ShareThis Page

Casino hosts turn to stats in rating players, giving comps

| Sunday, Feb. 2, 2014, 9:00 p.m.

That nice casino host who hands out free meals, concert tickets and fancy suites isn't paid to be a player's friend.

The host's primary job is to increase the casino's bottom line by getting gamblers to play and spend more, says Stephen R. Marshall, senior vice president of relationship marketing for the Fine Point Group, a gaming management and consulting company based in Las Vegas.

“If you're a host, your role should be to increase the casino's revenue,” Marshall says. He spoke last week at a webinar encouraging casino executives to adopt a data-driven approach to providing comps for their best customers.

The Fine Point Group began in 2005, founded by veterans of Harrah's Entertainment who had been deeply involved in gaming operations and marketing.

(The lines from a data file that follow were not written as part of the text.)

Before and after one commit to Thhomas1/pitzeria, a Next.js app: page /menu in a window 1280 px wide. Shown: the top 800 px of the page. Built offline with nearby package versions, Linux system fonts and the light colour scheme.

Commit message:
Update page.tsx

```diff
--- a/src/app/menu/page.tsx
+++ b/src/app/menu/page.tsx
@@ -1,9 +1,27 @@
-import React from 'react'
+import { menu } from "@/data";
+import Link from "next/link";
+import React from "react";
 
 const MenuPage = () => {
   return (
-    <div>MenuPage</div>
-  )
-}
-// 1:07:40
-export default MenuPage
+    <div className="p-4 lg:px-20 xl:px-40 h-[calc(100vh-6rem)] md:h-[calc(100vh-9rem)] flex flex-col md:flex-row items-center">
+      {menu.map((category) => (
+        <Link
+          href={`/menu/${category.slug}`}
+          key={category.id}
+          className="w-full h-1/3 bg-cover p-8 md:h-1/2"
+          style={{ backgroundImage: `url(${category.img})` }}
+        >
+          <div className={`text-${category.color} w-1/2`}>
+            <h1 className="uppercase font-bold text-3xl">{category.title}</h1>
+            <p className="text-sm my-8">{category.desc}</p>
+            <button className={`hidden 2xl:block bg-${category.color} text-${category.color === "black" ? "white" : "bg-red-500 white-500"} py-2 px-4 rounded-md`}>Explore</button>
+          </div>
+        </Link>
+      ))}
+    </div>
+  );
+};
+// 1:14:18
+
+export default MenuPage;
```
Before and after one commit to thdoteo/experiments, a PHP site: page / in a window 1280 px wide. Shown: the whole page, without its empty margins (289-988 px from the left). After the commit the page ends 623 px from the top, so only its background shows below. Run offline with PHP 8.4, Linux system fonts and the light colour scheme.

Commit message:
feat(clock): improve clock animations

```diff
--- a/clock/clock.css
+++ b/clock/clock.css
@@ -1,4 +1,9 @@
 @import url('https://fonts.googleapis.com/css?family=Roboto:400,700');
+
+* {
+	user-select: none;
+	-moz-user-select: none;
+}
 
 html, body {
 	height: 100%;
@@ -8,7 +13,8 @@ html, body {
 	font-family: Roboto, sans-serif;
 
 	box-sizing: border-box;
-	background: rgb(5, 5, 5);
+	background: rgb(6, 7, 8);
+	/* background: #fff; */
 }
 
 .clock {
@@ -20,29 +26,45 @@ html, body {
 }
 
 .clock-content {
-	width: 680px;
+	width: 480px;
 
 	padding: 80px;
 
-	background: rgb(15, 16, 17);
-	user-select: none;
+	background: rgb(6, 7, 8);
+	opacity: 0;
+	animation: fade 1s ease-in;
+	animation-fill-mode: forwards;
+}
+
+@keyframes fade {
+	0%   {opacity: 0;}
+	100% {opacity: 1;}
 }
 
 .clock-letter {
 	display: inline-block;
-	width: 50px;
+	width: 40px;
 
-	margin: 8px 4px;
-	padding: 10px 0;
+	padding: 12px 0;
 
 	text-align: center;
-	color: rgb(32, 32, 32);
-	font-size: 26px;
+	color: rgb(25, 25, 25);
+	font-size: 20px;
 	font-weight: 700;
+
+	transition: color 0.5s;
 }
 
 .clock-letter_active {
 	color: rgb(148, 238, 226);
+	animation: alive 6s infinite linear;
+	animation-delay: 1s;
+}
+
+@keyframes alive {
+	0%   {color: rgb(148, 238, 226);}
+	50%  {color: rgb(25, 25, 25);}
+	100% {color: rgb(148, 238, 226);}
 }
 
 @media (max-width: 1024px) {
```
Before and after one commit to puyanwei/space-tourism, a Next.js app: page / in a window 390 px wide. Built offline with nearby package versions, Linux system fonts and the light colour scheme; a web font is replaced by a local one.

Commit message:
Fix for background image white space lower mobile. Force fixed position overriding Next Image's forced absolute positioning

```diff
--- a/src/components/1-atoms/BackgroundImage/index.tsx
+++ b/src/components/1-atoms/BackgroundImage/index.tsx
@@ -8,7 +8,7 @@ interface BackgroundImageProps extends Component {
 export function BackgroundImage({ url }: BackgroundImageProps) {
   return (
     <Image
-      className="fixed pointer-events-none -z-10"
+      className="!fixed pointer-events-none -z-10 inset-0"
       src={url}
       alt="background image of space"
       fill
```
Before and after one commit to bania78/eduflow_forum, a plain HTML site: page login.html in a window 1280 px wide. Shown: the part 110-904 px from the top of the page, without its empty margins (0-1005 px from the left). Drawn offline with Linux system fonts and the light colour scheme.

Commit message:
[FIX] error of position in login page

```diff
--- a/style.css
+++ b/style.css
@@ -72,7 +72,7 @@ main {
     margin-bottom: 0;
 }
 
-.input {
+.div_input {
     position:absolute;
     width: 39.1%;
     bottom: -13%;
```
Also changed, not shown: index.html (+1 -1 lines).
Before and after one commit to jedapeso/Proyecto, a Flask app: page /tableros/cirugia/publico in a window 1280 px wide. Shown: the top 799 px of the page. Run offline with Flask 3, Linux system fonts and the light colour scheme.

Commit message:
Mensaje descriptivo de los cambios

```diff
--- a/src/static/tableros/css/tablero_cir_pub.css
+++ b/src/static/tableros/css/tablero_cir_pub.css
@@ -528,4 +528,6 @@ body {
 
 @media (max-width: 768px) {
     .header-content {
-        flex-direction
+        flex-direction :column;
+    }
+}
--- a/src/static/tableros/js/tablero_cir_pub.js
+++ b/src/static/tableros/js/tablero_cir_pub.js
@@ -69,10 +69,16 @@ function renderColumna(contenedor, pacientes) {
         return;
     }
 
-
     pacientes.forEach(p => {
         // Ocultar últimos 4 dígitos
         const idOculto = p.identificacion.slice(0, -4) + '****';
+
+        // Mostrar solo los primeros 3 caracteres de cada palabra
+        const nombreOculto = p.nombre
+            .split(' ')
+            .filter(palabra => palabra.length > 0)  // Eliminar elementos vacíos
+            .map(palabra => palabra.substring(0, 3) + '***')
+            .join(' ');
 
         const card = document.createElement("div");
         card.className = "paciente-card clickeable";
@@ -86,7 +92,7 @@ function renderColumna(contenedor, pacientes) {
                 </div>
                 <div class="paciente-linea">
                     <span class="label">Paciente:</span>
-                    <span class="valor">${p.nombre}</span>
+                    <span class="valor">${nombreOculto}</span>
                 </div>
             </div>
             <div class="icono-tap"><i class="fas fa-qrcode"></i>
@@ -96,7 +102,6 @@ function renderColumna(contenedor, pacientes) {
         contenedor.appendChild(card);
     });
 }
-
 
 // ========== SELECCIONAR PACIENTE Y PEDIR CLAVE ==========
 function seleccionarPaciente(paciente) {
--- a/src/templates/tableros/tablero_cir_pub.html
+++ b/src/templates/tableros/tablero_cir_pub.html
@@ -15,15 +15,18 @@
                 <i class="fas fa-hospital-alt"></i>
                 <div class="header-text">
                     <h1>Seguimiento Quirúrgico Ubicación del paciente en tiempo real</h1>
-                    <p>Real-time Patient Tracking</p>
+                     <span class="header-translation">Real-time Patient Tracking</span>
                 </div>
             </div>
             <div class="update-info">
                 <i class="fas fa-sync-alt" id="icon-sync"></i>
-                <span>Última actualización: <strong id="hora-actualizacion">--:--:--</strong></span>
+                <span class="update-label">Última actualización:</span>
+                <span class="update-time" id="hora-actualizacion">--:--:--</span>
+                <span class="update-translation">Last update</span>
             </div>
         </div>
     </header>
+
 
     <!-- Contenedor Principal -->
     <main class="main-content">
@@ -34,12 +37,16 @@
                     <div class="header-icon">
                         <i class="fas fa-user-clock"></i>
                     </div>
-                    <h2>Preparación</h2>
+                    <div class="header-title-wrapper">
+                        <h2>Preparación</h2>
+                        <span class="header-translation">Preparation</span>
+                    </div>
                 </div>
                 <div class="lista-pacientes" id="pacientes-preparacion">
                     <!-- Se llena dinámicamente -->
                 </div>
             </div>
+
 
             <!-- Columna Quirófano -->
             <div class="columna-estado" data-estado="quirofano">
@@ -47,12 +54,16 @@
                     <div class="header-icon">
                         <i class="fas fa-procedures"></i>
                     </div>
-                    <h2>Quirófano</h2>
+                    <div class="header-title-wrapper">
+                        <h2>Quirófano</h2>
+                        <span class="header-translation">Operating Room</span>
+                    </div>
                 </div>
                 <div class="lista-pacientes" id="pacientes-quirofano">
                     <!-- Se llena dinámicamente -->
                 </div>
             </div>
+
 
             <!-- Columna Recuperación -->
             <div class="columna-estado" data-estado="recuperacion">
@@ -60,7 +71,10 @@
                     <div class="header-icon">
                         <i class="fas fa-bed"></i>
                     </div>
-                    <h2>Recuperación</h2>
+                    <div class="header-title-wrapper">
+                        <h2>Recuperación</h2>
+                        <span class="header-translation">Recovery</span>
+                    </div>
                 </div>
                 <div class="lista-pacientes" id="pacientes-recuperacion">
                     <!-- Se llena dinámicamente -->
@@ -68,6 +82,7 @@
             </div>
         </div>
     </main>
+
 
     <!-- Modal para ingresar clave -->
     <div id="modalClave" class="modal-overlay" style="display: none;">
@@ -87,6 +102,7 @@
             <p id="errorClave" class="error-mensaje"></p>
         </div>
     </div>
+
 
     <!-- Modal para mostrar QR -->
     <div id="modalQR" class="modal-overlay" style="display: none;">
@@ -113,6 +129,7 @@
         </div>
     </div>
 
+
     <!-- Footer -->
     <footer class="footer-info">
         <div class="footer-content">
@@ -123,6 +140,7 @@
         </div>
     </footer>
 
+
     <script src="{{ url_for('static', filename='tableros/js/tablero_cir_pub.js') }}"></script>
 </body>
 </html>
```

Keeping the big players happy is essential for any casino, Marshall says, adding that it's not unusual for 40 percent of a casino's gross gaming revenue to come from fewer than 10 percent of its customers.

Casinos judge players with statistics such as average daily value, or how much the casino expects to win each day a player visits, and cumulative value, which tracks a player's loss over several months or a year. A player who bets relatively small amounts but visits a casino several times a week might have a low daily average but a high cumulative total.

Marshall suggests that casinos track a player's action closely to determine his value to the casino. He recommends knowing the theoretical loss, which is based on the average bet, hours played and the house edge; the actual loss; days played; and total trips. Then casinos can identify their most valuable players and encourage them to return with offers of free play, comps and other amenities.

Understanding what casinos are looking for can pay off for players. Recognize your value to the casino. Never gamble more than you can afford simply to try to qualify for a particularly attractive comp; whatever it costs, it's cheaper to pay for it yourself than play over your bankroll in the hopes that the casino will pick up the tab.

Realize that no casino wants its big players to find another place more attractive.

“The No. 1 rule is to keep them away from the competition,” Marshall says.

He says a host's techniques should distinguish between “active” players who visit frequently and those who show up only once in a while. The host should use a “moderate” approach on those already visiting frequently, enough to keep them coming back, while being “aggressive” with the infrequent player in the hopes of turning him or her into a regular customer.

“Make clear: The relationship (between host and player) is a business relationship, not a personal relationship,” he says. The host is a salesman for the casino and should follow the ABC commandment: Always Be Closing.

Generally, casinos are said to return about 40 percent of a player's expected loss in comps. A blackjack player who bets $10 a hand and plays for four hours would have an expected loss of $48; that would mean comps of about $19.

However, Marshall recommends that executives know what nearby casinos offer and stay competitive. That means areas with little competition, such as Pennsylvania, won't necessarily have to be as generous as facilities in destination areas such as Las Vegas.

Marshall says the most common mistake for a host is focusing on the wrong customers, paying too much attention to those already loyal to a property instead of going after the player who will bring in new revenue.

“Ultimately, it's about making more money,” he says.

Mark Gruetze is administrative editor for Trib Total Media. He can be reached at 412-320-7838 or players@tribweb.com.

TribLIVE commenting policy

You are solely responsible for your comments and by using TribLive.com you agree to our Terms of Service.

We moderate comments. Our goal is to provide substantive commentary for a general readership. By screening submissions, we provide a space where readers can share intelligent and informed commentary that enhances the quality of our news and information.

While most comments will be posted if they are on-topic and not abusive, moderating decisions are subjective. We will make them as carefully and consistently as we can. Because of the volume of reader comments, we cannot review individual moderation decisions with readers.

We value thoughtful comments representing a range of views that make their point quickly and politely. We make an effort to protect discussions from repeated comments either by the same reader or different readers

We follow the same standards for taste as the daily newspaper. A few things we won't tolerate: personal attacks, obscenity, vulgarity, profanity (including expletives and letters followed by dashes), commercial promotion, impersonations, incoherence, proselytizing and SHOUTING. Don't include URLs to Web sites.

We do not edit comments. They are either approved or deleted. We reserve the right to edit a comment that is quoted or excerpted in an article. In this case, we may fix spelling and punctuation.

We welcome strong opinions and criticism of our work, but we don't want comments to become bogged down with discussions of our policies and we will moderate accordingly.

We appreciate it when readers and people quoted in articles or blog posts point out errors of fact or emphasis and will investigate all assertions. But these suggestions should be sent via e-mail. To avoid distracting other readers, we won't publish comments that suggest a correction. Instead, corrections will be made in a blog post or in an article.